_Work instruction:_
Exact copy, no pictures: output all the records that follow.

_Material for the task:_
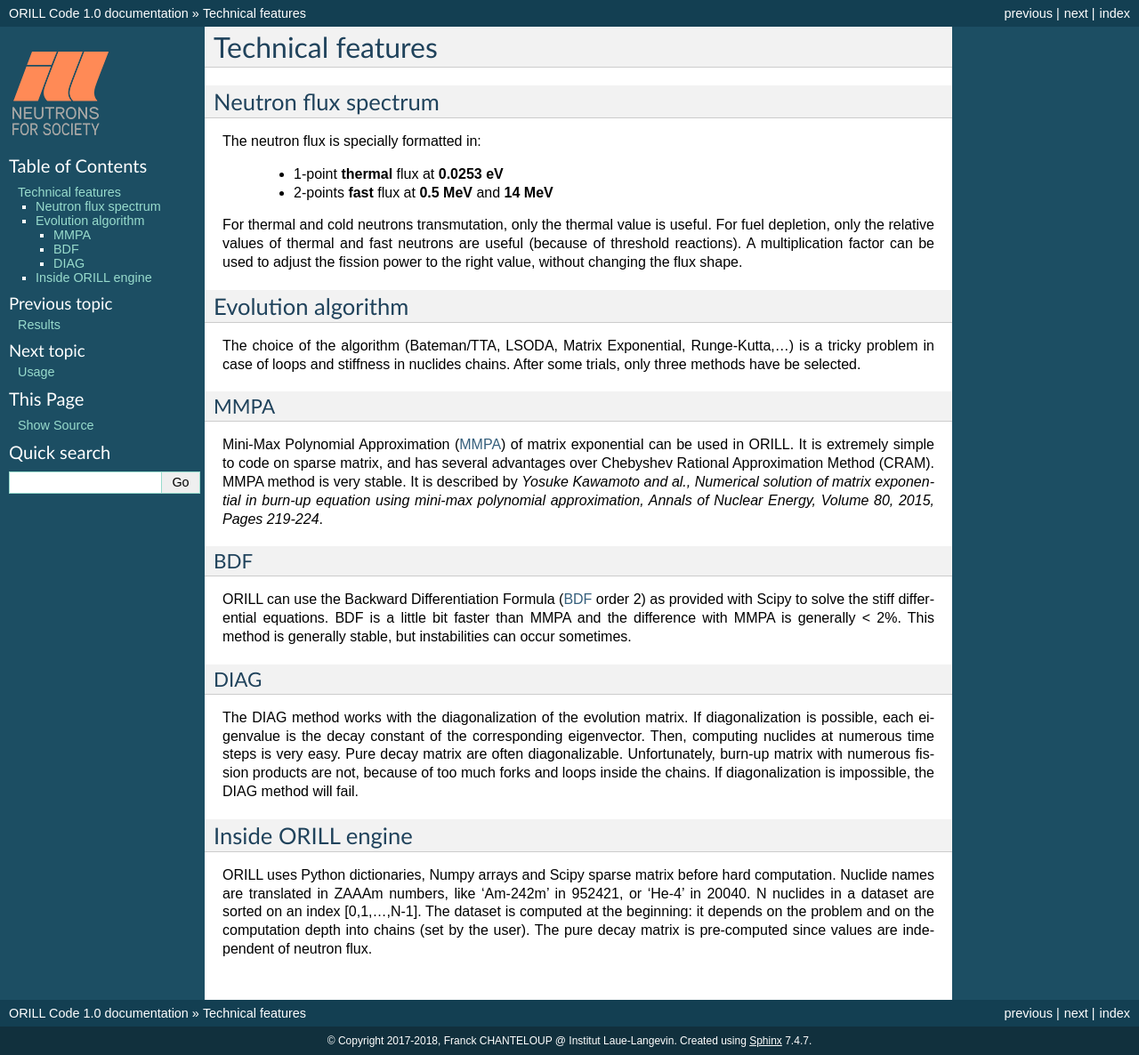
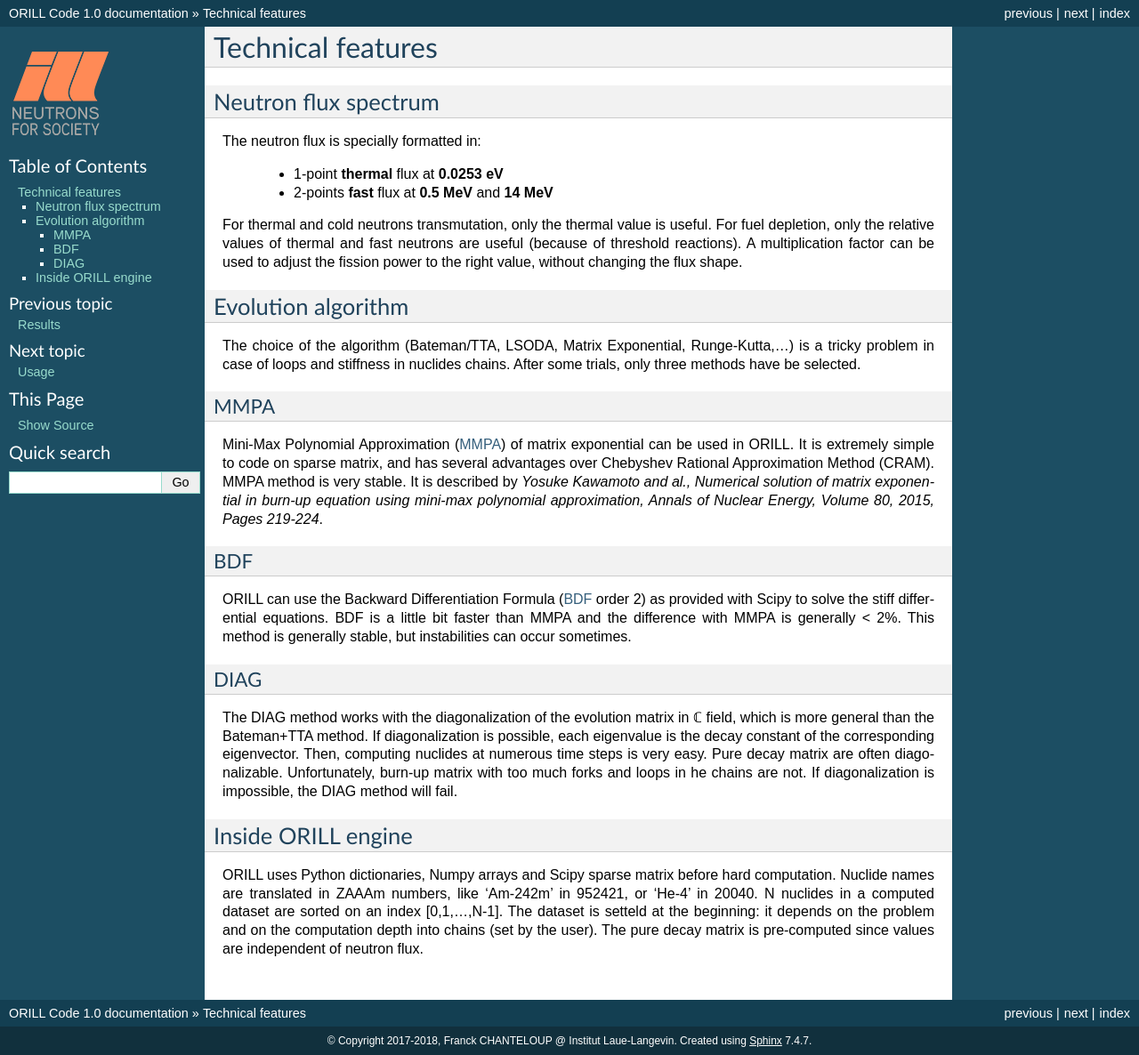
Before and after one commit to orill/orill, a Sphinx documentation site: the page built from docs/techfeatures.rst, in a window 1280 px wide. Shown: the whole page at 89% size. Built offline with Sphinx 7.4.7, drawn with Linux system fonts in a browser that asks for light colours.

Commit message:
Add files via upload

```diff
--- a/docs/techfeatures.rst
+++ b/docs/techfeatures.rst
@@ -41,10 +41,11 @@ This method is generally stable, but instabilities can occur sometimes.
 DIAG
 ^^^^
 
-The DIAG method works with the diagonalization of the evolution matrix.
+The DIAG method works with the diagonalization of the evolution matrix in ℂ field, which is more general than the
+Bateman+TTA method.
 If diagonalization is possible, each eigenvalue is the decay constant of the corresponding eigenvector.
 Then, computing nuclides at numerous time steps is very easy. Pure decay matrix are often diagonalizable.
-Unfortunately, burn-up matrix with numerous fission products are not, because of too much forks and loops inside the chains.
+Unfortunately, burn-up matrix with too much forks and loops in he chains are not.
 If diagonalization is impossible, the DIAG method will fail.
 
 Inside ORILL engine
@@ -52,6 +53,6 @@ Inside ORILL engine
 
 ORILL uses Python dictionaries, Numpy arrays and Scipy sparse matrix before hard computation.
 Nuclide names are translated in ZAAAm numbers, like 'Am-242m' in 952421, or 'He-4' in 20040.
-N nuclides in a dataset are sorted on an index [0,1,...,N-1].
-The dataset is computed at the beginning: it depends on the problem and on the computation depth into chains (set by the user).
+N nuclides in a computed dataset are sorted on an index [0,1,...,N-1].
+The dataset is setteld at the beginning: it depends on the problem and on the computation depth into chains (set by the user).
 The pure decay matrix is pre-computed since values are independent of neutron flux.
```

_Exercise response:_
Before and after one commit to orill/orill, a Sphinx documentation site: the page built from docs/techfeatures.rst, in a window 1280 px wide. Shown: the whole page at 89% size. Built offline with Sphinx 7.4.7, drawn with Linux system fonts in a browser that asks for light colours.

Commit message:
Add files via upload

```diff
--- a/docs/techfeatures.rst
+++ b/docs/techfeatures.rst
@@ -41,10 +41,11 @@ This method is generally stable, but instabilities can occur sometimes.
 DIAG
 ^^^^
 
-The DIAG method works with the diagonalization of the evolution matrix.
+The DIAG method works with the diagonalization of the evolution matrix in ℂ field, which is more general than the
+Bateman+TTA method.
 If diagonalization is possible, each eigenvalue is the decay constant of the corresponding eigenvector.
 Then, computing nuclides at numerous time steps is very easy. Pure decay matrix are often diagonalizable.
-Unfortunately, burn-up matrix with numerous fission products are not, because of too much forks and loops inside the chains.
+Unfortunately, burn-up matrix with too much forks and loops in he chains are not.
 If diagonalization is impossible, the DIAG method will fail.
 
 Inside ORILL engine
@@ -52,6 +53,6 @@ Inside ORILL engine
 
 ORILL uses Python dictionaries, Numpy arrays and Scipy sparse matrix before hard computation.
 Nuclide names are translated in ZAAAm numbers, like 'Am-242m' in 952421, or 'He-4' in 20040.
-N nuclides in a dataset are sorted on an index [0,1,...,N-1].
-The dataset is computed at the beginning: it depends on the problem and on the computation depth into chains (set by the user).
+N nuclides in a computed dataset are sorted on an index [0,1,...,N-1].
+The dataset is setteld at the beginning: it depends on the problem and on the computation depth into chains (set by the user).
 The pure decay matrix is pre-computed since values are independent of neutron flux.
```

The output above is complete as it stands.